Or, if you're more of a visual person, he also made a video about the topic:
At one point in that original article, Chris discussed his mindful meditation practice, and how it influences his actions not only at home, but also at work.
While he noted he's still a “beginner” with his practice, he brought up a lot of great points.
For example, here's my favorite passage: “It has allowed me to live more in the moment -- to put things in perspective, before I respond. What I’ve found is that this has made me a better communicator at the office and at home. (And, it’s slowed down my flash-to-bang!) When you can create this space between stimulus and response -- maybe it’s through mindful meditation, or something else you find that works -- you are more present in the moment. You are able to actually understand what is being said. To think through things and to ensure that the actions we take aren’t rushed. You will also help mitigate the second- and third-order effects of our actions.”
However, as Chris also rightly points out, there are a lot of myths and misconceptions about mindfulness out there.
Keeping in mind that none of us are mindfulness experts, we invited Chris back to the podcast this week to help us unpack mindfulness from the perspective of leaders -- or just professionals in general -- who have heard about it, maybe have some limited experience with it, but don’t really get the practical applications it can have not only at home, or at work.
Listen to the Episode
What We Talked About
What do people not understand about mindfulness?
How do people who can't focus embrace a meditation practice?
What are our own personal experiences and impediments with mindfulness?
What benefits have we seen from it -- if any?

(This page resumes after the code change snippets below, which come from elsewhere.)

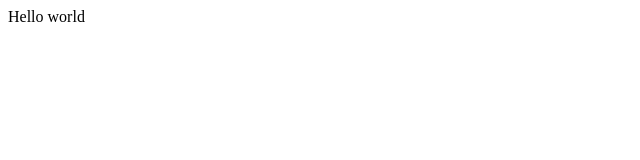
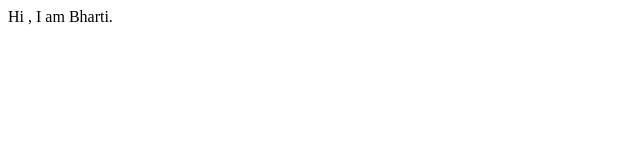
Before and after one commit to Bhartisharma12345/apnacollege-demo, a plain HTML site: page index.html in a window 1280 px wide. Shown: the full height of the page, 0-640 px from the left. Drawn offline with Linux system fonts and the light colour scheme.

Commit message:
Add new paragraph with name

```diff
--- a/index.html
+++ b/index.html
@@ -1 +1 @@
-<p>Hello world</p>
+<p>Hi , I am Bharti.</p>
```
Also changed, not shown: 1 other file.
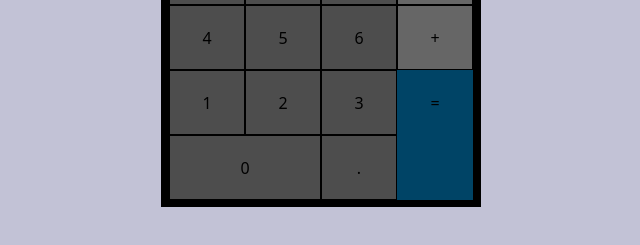
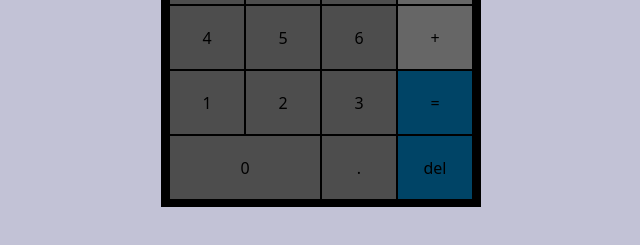
Before and after one commit to chiomaubaezuonu/calculator, a React (Create React App) app: page / in a window 1280 px wide. Shown: the part 397-642 px from the top of the page, without its empty margins (319-959 px from the left). Built offline with nearby package versions, Linux system fonts and the light colour scheme.

Commit message:
Added the delete number button

```diff
--- a/src/App.js
+++ b/src/App.js
@@ -15,6 +15,9 @@ function reset(){
 }
 const calculate = () =>{
   setResult(eval(result + val))
+}
+const remove = () => {
+  setVal(val.slice(0, -1))
 }
   return (
     <div className='bg-[#c2c2d6] h-screen flex justify-center items-center'>
@@ -39,10 +42,10 @@ const calculate = () =>{
           <button value={1} onClick={handleClick} className='h-[65px] bg-[#4d4d4d] border border-black'>1</button>
           <button value={2} onClick={handleClick} className='h-[65px] bg-[#4d4d4d] border border-black'>2</button>
           <button value={3} onClick={handleClick} className='h-[65px] bg-[#4d4d4d] border border-black'>3</button>
-          <button onClick={calculate} className='grid-flow-row bg-blue'>=</button>
+          <button onClick={calculate} className='h-65 border border-black bg-blue'>=</button>
           <button value={0} onClick={handleClick} className='h-[65px] col-span-2 bg-[#4d4d4d] border border-black'>0</button>
           <button value= "." onClick={handleClick} className='h-[65px] bg-[#4d4d4d] border border-black'>.</button>
-          <button onClick={calculate} className='h-[65px] bg-blue'></button>
+          <button onClick={remove} className='h-[65px] bg-blue border border-black'>del</button>
         </div>
       </div>
     </div>
```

What advice do we have for people who are interested in trying out mindfulness for themselves?
Why doesn't anyone in Connecticut know how to pronounce words correctly?